§ Your instructions: Determine the number of lines in the data below that hold "flex"; give nothing but that number.

- Opening Delimiter -

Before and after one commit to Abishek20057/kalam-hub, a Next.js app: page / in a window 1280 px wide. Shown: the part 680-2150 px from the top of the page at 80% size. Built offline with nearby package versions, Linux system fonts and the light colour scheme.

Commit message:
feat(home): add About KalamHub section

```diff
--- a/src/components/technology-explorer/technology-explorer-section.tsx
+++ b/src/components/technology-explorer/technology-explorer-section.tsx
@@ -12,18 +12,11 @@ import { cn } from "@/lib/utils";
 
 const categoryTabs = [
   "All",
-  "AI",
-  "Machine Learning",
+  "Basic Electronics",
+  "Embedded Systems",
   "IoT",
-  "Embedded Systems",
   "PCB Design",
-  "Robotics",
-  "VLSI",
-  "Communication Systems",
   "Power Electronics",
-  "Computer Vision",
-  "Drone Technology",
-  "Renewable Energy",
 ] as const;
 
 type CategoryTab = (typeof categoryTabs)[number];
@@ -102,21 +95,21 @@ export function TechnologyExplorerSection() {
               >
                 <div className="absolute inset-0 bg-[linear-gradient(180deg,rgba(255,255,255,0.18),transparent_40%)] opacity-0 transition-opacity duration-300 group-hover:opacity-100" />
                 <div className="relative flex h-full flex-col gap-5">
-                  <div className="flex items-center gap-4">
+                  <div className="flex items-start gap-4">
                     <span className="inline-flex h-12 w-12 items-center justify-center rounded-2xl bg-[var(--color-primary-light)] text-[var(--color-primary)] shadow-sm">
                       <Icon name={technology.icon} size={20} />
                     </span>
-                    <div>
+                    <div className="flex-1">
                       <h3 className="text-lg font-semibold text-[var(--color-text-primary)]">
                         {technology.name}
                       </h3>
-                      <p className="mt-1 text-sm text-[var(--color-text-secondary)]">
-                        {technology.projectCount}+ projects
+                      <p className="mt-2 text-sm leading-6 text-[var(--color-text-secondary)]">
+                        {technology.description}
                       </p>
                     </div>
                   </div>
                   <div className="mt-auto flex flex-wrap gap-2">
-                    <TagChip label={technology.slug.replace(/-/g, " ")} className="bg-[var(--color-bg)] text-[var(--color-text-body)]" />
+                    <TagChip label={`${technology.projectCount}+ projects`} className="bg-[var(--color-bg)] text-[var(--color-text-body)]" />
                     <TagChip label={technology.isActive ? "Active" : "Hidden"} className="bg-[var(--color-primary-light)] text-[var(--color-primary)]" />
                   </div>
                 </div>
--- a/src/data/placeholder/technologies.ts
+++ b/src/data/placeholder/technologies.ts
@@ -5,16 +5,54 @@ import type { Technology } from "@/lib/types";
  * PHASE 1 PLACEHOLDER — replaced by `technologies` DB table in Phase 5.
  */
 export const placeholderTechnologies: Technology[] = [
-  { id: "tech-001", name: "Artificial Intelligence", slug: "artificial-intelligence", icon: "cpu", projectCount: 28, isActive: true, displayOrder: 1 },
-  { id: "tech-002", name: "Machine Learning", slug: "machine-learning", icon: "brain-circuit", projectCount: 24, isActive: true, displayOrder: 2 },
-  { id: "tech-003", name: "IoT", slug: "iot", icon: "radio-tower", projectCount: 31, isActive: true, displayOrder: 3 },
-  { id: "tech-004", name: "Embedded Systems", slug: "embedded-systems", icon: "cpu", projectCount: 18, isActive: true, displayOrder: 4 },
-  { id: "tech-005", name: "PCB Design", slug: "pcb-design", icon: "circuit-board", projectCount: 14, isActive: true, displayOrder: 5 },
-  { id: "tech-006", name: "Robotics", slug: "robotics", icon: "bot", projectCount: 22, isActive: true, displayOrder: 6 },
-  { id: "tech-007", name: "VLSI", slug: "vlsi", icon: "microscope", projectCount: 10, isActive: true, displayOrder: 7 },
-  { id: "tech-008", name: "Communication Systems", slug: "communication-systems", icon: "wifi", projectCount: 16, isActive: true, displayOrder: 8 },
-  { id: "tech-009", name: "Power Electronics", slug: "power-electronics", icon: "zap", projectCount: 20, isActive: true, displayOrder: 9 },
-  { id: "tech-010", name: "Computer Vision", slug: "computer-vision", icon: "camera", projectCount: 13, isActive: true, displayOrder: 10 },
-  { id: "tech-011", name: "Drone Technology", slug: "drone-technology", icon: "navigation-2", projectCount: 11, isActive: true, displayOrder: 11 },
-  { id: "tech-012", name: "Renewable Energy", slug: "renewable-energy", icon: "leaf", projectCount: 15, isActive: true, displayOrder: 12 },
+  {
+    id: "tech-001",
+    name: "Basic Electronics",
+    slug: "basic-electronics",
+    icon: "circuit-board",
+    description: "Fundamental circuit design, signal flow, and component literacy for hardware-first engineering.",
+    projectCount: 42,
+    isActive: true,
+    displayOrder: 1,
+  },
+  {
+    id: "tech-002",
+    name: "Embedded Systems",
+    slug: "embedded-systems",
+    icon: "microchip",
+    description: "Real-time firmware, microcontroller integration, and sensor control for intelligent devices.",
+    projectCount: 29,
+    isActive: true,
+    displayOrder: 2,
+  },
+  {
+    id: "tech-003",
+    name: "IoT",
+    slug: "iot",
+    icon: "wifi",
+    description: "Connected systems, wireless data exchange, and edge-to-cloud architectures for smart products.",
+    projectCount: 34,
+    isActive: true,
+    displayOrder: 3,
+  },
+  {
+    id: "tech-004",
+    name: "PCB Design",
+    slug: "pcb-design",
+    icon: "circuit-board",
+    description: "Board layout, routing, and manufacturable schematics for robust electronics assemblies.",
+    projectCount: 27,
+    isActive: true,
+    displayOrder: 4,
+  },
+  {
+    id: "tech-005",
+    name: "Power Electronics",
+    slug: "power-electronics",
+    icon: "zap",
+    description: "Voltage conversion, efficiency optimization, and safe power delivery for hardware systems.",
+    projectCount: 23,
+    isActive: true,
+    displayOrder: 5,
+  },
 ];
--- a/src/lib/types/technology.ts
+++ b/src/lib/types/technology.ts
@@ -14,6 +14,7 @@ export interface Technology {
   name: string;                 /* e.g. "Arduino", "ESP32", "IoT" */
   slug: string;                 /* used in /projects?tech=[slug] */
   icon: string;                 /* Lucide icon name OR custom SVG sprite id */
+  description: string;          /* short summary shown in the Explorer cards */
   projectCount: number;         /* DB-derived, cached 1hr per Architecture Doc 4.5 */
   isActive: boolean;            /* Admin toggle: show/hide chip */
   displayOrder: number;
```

- Closing Delimiter -

§ The completed task: 6